LaPonza originally heard about the diet a few years ago from her father, and uses the book Practical Paleo to continue to enjoy her favorite foods while also sticking to her diet.
"The cool thing that I really like about it is that you can have baked goods, but you have to be careful of the flour you use," LaPonza said.
But campus health officials still warn against cutting out specific food groups, such as the dairy and gluten that Paleo diets avoid.
"Any diet that emphasizes one food group over another is not a diet that I recommend," said Astrid Volpert, a dietician with the UCF Health Center. "It's taking a lot of nutrients which, if you go for a more healthful grain, you still get those nutrients. You're still getting a lot of fiber and those nutrients that [by avoiding] the group completely you're not going to get."

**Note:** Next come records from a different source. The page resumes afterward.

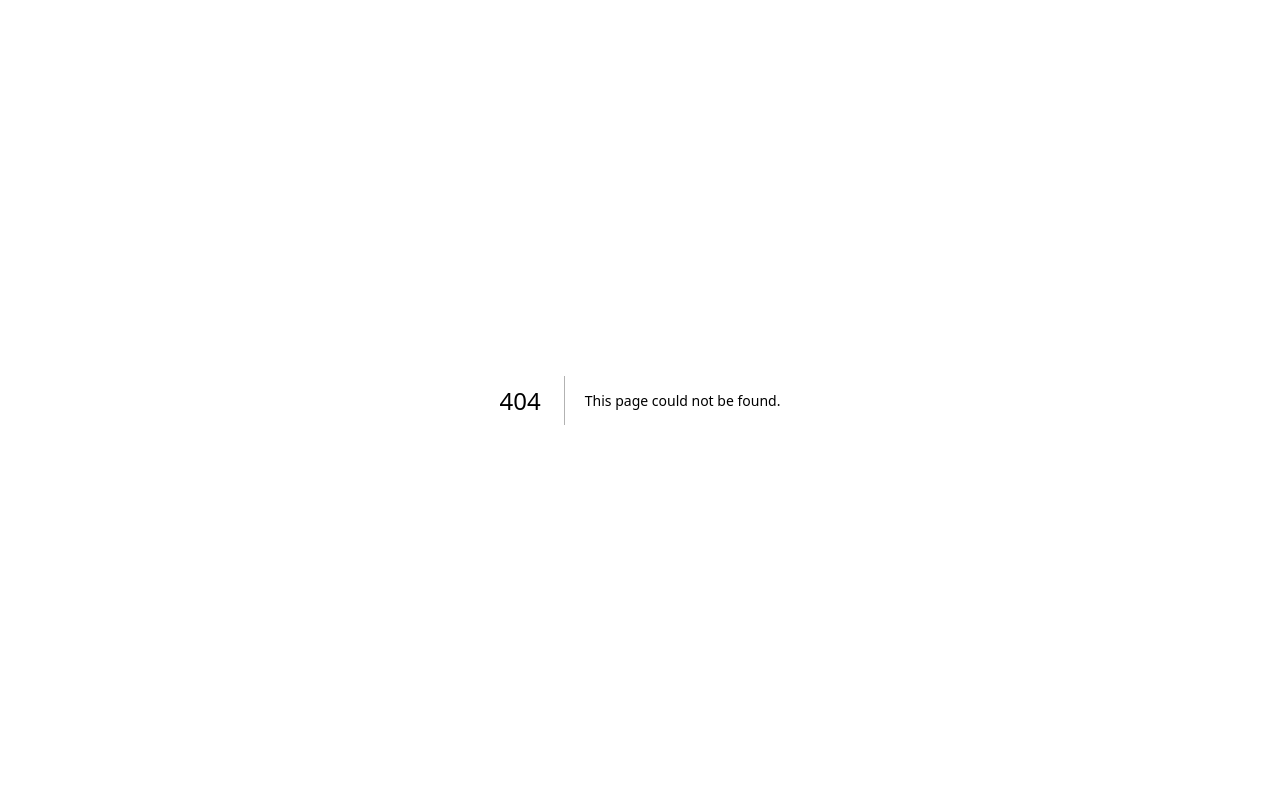
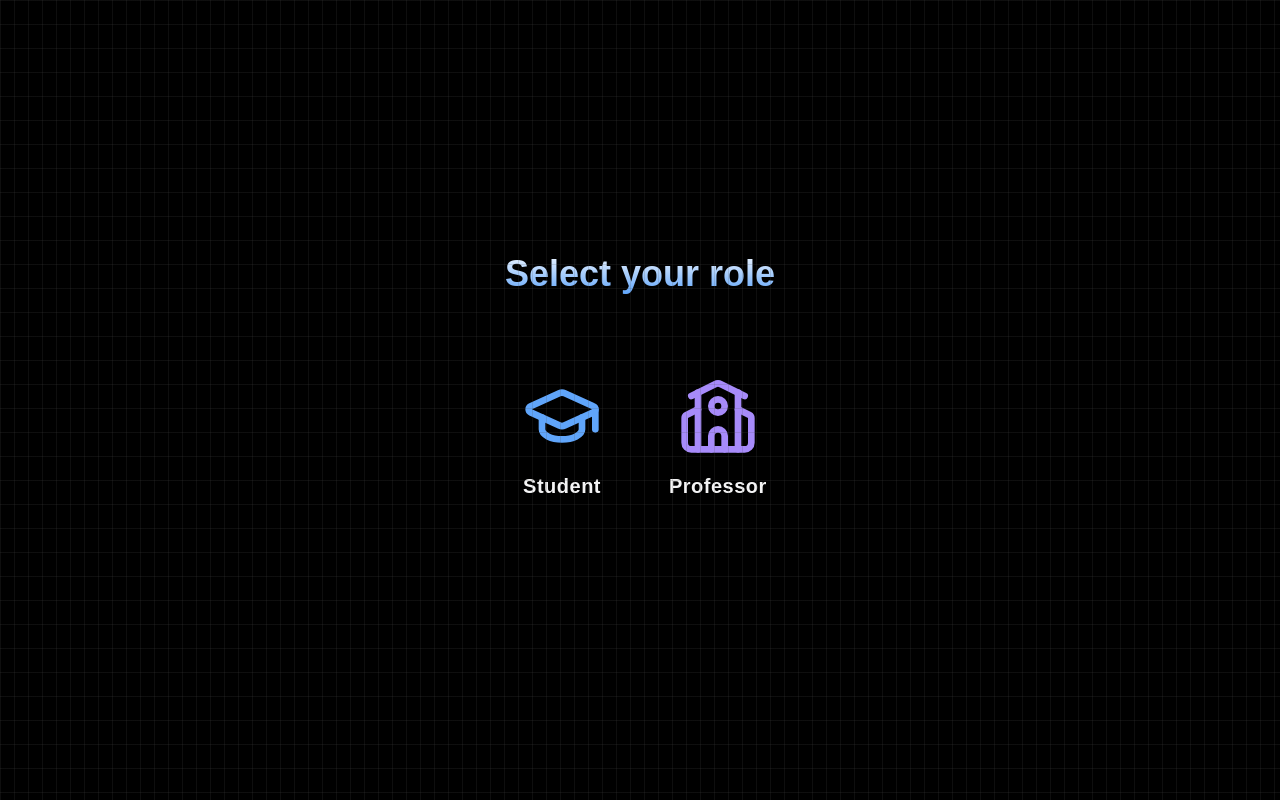
Before and after one commit to datasheng/csc336-teamproject-repo-bigdata, a Next.js app in the folder lernen/: page /selectrole in a window 1280 px wide. Before the commit this address had no page. Built offline with nearby package versions, Linux system fonts and the light colour scheme.

Commit message:
feat: rough select role page

```diff
--- a/lernen/src/app/page.tsx
+++ b/lernen/src/app/page.tsx
@@ -1,5 +1,6 @@
 import React from "react";
-import { Spotlight } from "../components/ui/spotlight";
+import { Spotlight } from "@/components/ui/spotlight";
+import BlurFade  from "@/components/ui/blur-fade";
 import { GraduationCap, BookPlus } from "lucide-react";
 import Link from "next/link";
 
@@ -12,7 +13,8 @@ export default function Home() {
           fill="#60A5FA"
         />
         <div className="relative z-10 flex w-full max-w-7xl flex-col items-center justify-center px-4">
-          <div className="opacity-0 animate-[fadeIn_2s_ease_0.75s_forwards]">
+          {/* <div className="opacity-0 animate-[fadeIn_2s_ease_0.75s_forwards]"> */}
+          <BlurFade delay={0.15} inView>
             <div className="mb-6 flex items-center justify-center space-x-2">
               <BookPlus className="h-12 w-12 text-blue-400"/>
               <h2 className="text-6xl font-bold text-blue-400">Lernen</h2>
@@ -25,14 +27,15 @@ export default function Home() {
               easier. Join others in achieving and fulfilling their educational goals.
             </p>
             <div className="mt-8 flex flex-col items-center justify-center gap-4 sm:flex-row">
-              <Link href="/">
+              <Link href="/selectrole">
                 <button className="group relative flex w-48 items-center justify-center overflow-hidden rounded-full bg-blue-500 px-6 py-3 text-sm font-medium text-white transition-all duration-300 ease-out hover:bg-blue-400 hover:scale-105">
                   Get Started
                   <GraduationCap className="ml-2 h-4 w-4" />
                 </button>
               </Link>
             </div>
-          </div>
+          </BlurFade>
+          {/* </div> */}
         </div>
       </div>
       <div className="absolute inset-0 bg-[linear-gradient(to_right,#4f4f4f2e_1px,transparent_1px),linear-gradient(to_bottom,#4f4f4f2e_1px,transparent_1px)] bg-[size:14px_24px]" />
--- /dev/null
+++ b/lernen/src/app/selectrole/page.tsx
@@ -0,0 +1,71 @@
+"use client";
+import { useState } from "react";
+import { AnimatePresence, motion } from "framer-motion";
+import { GraduationCap, School } from "lucide-react";
+import BlurFade from "@/components/ui/blur-fade";
+import React from "react";
+import Link from "next/link";
+import { HoverEffect } from "@/components/ui/card-hover-effect";
+
+export default function SelectRole() {
+    const [hoveredIndex, setHoveredIndex] = useState<number | null>(null);
+
+    const roles = [
+      {
+        title: "Student",
+        link: "/student",
+        icon: GraduationCap,
+        color: "text-blue-400"
+      },
+      {
+        title: "Professor",
+        link: "/professor",
+        icon: School,
+        color: "text-violet-400"
+      }
+    ];
+
+    return (
+      <main className="flex min-h-screen flex-col bg-black text-white">
+        <div className="relative flex min-h-screen w-full flex-col items-center justify-center overflow-hidden bg-black/[0.96] antialiased bg-grid-white/[0.02]">
+          <BlurFade delay={0.15} inView>
+            <h1 className="bg-gradient-to-b from-blue-50 to-blue-400 bg-clip-text text-center text-4xl font-bold text-transparent mb-12">
+              Select your role
+            </h1>
+            <div className="grid grid-cols-1 md:grid-cols-2 gap-6 w-full max-w-4xl px-4">
+              {roles.map((role, idx) => (
+                <Link
+                  href={role.link}
+                  key={role.link}
+                  className="relative group block"
+                  onMouseEnter={() => setHoveredIndex(idx)}
+                  onMouseLeave={() => setHoveredIndex(null)}
+                >
+                  <AnimatePresence>
+                    {hoveredIndex === idx && (
+                      <motion.span
+                        className="absolute inset-0 h-full w-full bg-neutral-200 dark:bg-slate-800/[0.8] block rounded-3xl"
+                        layoutId="hoverBackground"
+                        initial={{ opacity: 0 }}
+                        animate={{ opacity: 1, transition: { duration: 0.15 } }}
+                        exit={{ opacity: 0, transition: { duration: 0.15, delay: 0.2 } }}
+                      />
+                    )}
+                  </AnimatePresence>
+                  <div className="rounded-2xl h-48 w-full p-4 overflow-hidden bg-black border border-transparent dark:border-white/[0.2] group-hover:border-slate-700 relative z-20">
+                    <div className="relative z-50 h-full flex flex-col items-center justify-center">
+                      <role.icon className={`h-20 w-20 ${role.color} mb-4`} />
+                      <h4 className="text-zinc-100 font-bold tracking-wide text-xl">
+                        {role.title}
+                      </h4>
+                    </div>
+                  </div>
+                </Link>
+              ))}
+            </div>
+          </BlurFade>
+        </div>
+        <div className="absolute inset-0 bg-[linear-gradient(to_right,#4f4f4f2e_1px,transparent_1px),linear-gradient(to_bottom,#4f4f4f2e_1px,transparent_1px)] bg-[size:14px_24px]" />
+      </main>
+    );
+  }
--- /dev/null
+++ b/lernen/src/components/ui/blur-fade.tsx
@@ -0,0 +1,67 @@
+"use client";
+
+import { useRef } from "react";
+import {
+  AnimatePresence,
+  motion,
+  useInView,
+  UseInViewOptions,
+  Variants,
+} from "framer-motion";
+
+type MarginType = UseInViewOptions["margin"];
+
+interface BlurFadeProps {
+  children: React.ReactNode;
+  className?: string;
+  variant?: {
+    hidden: { y: number };
+    visible: { y: number };
+  };
+  duration?: number;
+  delay?: number;
+  yOffset?: number;
+  inView?: boolean;
+  inViewMargin?: MarginType;
+  blur?: string;
+}
+
+export default function BlurFade({
+  children,
+  className,
+  variant,
+  duration = 0.4,
+  delay = 0,
+  yOffset = 6,
+  inView = false,
+  inViewMargin = "-50px",
+  blur = "6px",
+}: BlurFadeProps) {
+  const ref = useRef(null);
+  const inViewResult = useInView(ref, { once: true, margin: inViewMargin });
+  const isInView = !inView || inViewResult;
+  const defaultVariants: Variants = {
+    hidden: { y: yOffset, opacity: 0, filter: `blur(${blur})` },
+    visible: { y: -yOffset, opacity: 1, filter: `blur(0px)` },
+  };
+  const combinedVariants = variant || defaultVariants;
+  return (
+    <AnimatePresence>
+      <motion.div
+        ref={ref}
+        initial="hidden"
+        animate={isInView ? "visible" : "hidden"}
+        exit="hidden"
+        variants={combinedVariants}
+        transition={{
+          delay: 0.04 + delay,
+          duration,
+          ease: "easeOut",
+        }}
+        className={className}
+      >
+        {children}
+      </motion.div>
+    </AnimatePresence>
+  );
+}
--- /dev/null
+++ b/lernen/src/components/ui/card-hover-effect.tsx
@@ -0,0 +1,111 @@
+import { cn } from "@/lib/utils";
+import { AnimatePresence, motion } from "framer-motion";
+import Link from "next/link";
+import { useState } from "react";
+
+export const HoverEffect = ({
+  items,
+  className,
+}: {
+  items: {
+    title: string;
+    description: string;
+    link: string;
+  }[];
+  className?: string;
+}) => {
+  let [hoveredIndex, setHoveredIndex] = useState<number | null>(null);
+
+  return (
+    <div
+      className={cn(
+        "grid grid-cols-1 md:grid-cols-2  lg:grid-cols-2  py-10",
+        className
+      )}
+    >
+      {items.map((item, idx) => (
+        <Link
+          href={item?.link}
+          key={item?.link}
+          className="relative group  block p-2 h-full w-full"
+          onMouseEnter={() => setHoveredIndex(idx)}
+          onMouseLeave={() => setHoveredIndex(null)}
+        >
+          <AnimatePresence>
+            {hoveredIndex === idx && (
+              <motion.span
+                className="absolute inset-0 h-full w-full bg-neutral-200 dark:bg-slate-800/[0.8] block  rounded-3xl"
+                layoutId="hoverBackground"
+                initial={{ opacity: 0 }}
+                animate={{
+                  opacity: 1,
+                  transition: { duration: 0.15 },
+                }}
+                exit={{
+                  opacity: 0,
+                  transition: { duration: 0.15, delay: 0.2 },
+                }}
+              />
+            )}
+          </AnimatePresence>
+          <Card>
+            <CardTitle>{item.title}</CardTitle>
+            <CardDescription>{item.description}</CardDescription>
+          </Card>
+        </Link>
+      ))}
+    </div>
+  );
+};
+
+export const Card = ({
+  className,
+  children,
+}: {
+  className?: string;
+  children: React.ReactNode;
+}) => {
+  return (
+    <div
+      className={cn(
+        "rounded-2xl h-full w-full p-4 overflow-hidden bg-black border border-transparent dark:border-white/[0.2] group-hover:border-slate-700 relative z-20",
+        className
+      )}
+    >
+      <div className="relative z-50">
+        <div className="p-4">{children}</div>
+      </div>
+    </div>
+  );
+};
+export const CardTitle = ({
+  className,
+  children,
+}: {
+  className?: string;
+  children: React.ReactNode;
+}) => {
+  return (
+    <h4 className={cn("text-zinc-100 font-bold tracking-wide mt-4", className)}>
+      {children}
+    </h4>
+  );
+};
+export const CardDescription = ({
+  className,
+  children,
+}: {
+  className?: string;
+  children: React.ReactNode;
+}) => {
+  return (
+    <p
+      className={cn(
+        "mt-8 text-zinc-400 tracking-wide leading-relaxed text-sm",
+        className
+      )}
+    >
+      {children}
+    </p>
+  );
+};
```
Also changed, not shown: 1 other file (tests, documents, lock files or other folders).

But instead of just cutting out entire food groups, other students are moving more toward moderation and calorie counting.
Colton Hasenfratz, a sophomore sports and exercise science major, is currently on the IIFYM diet — which stands for If It Fits Your Macros — and has been since his freshman year.
He started it as a way to get into bodybuilding.
"When I came here I started getting really into fitness, so I got really into bodybuilding," Hasenfratz said. "A bunch of builders my age are getting into IIFYM because it's a nice, flexible way of doing [so] that works."
And the diet, at least for Hasenfratz, has worked wonders.
"When I first came to UCF, I weighed about 165 and I was trying to put on weight to put on muscle and I got to about 180," Hasenfratz said. "Then I went from 180 to 170 for summer in a matter of weeks."
The basis of the diet isn't limiting food choices to uber-healthy, organic options.
Rather, it's simply about making sure the calories you use up by the end of the day are greater than the calories you intake.
The IIFYM website likens it to filling up a car full of gas, comparing the food you eat to the gas for your car.
"If you buy too much gasoline day after day, eventually you will end up with a bunch of extra stored-up gas," the IIFYM website states. "Either stop pumping so much gas and eating so much food, (which forces your body to use up the stored fuel as energy) or start driving farther or faster every day, and use up more fuel/energy/gas/fat/calories that way."
But it might not seem as hard as that sounds Hasenfratz said.
That flexibility, Hasenfratz said, is why the diet is so easy and so appealing.
"It lets you have a flexible diet. As long as you put the work into figuring out what you came at, you can lose weight," Hasenfratz said. "I'd recommend it to anyone who isn't down for any strict diets. As long as you're eating in moderation or [not] going overboard, you'll be fine."